Stranded on a desert island, I'd find relief from the blazing sun in the wintry imagery of Joni Mitchell's album Hejira. Just gazing at the black-and-white album cover would start cooling me down: Joni in a fur coat and beret, the Goddess of Wanderlust, floating above an iced-over lake skirted by snow-dusted trees. Hejira would also bring to mind the dead of winter because that's the time of year I first listened to it, on a snowy day in 1976, soon after the album was released. I was 15 and had gotten it as a Christmas present. With four older sisters who adored Joni Mitchell, I'd heard all of her previous eight albums endlessly, and I loved them. But those were records of the past, Joni's hippie-chick past, and, physically, the LPs betrayed their age in pops and scratches and skips. With Hejira, however, I met Joni in present tense. The vinyl was pristine. And when I put needle to record, she didn't even sing at first.

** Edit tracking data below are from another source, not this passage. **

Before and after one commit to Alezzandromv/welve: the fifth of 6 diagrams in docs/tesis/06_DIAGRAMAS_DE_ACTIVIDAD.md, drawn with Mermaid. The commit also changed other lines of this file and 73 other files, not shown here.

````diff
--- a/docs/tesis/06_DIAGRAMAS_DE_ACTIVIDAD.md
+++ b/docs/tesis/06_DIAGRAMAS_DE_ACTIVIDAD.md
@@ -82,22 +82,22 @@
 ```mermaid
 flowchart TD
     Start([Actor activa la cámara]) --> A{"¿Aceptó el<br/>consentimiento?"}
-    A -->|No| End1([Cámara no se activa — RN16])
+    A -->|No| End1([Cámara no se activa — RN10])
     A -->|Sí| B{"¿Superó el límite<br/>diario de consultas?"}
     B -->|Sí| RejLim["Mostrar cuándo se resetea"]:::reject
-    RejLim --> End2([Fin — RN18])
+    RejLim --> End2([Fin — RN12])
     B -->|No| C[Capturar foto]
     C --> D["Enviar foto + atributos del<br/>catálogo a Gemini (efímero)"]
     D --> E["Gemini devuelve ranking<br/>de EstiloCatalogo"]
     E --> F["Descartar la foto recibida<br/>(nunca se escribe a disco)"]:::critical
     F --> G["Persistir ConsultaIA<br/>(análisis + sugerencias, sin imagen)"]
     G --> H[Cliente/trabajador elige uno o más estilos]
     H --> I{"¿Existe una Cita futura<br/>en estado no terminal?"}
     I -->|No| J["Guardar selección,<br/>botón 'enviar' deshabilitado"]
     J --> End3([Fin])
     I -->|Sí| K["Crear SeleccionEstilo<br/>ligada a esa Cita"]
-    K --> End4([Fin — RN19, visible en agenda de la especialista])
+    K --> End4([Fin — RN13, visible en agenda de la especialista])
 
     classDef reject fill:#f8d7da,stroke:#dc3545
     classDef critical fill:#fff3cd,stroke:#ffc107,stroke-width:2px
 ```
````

Instead, she spoke the opening line of the first song: "No regrets," Joni said.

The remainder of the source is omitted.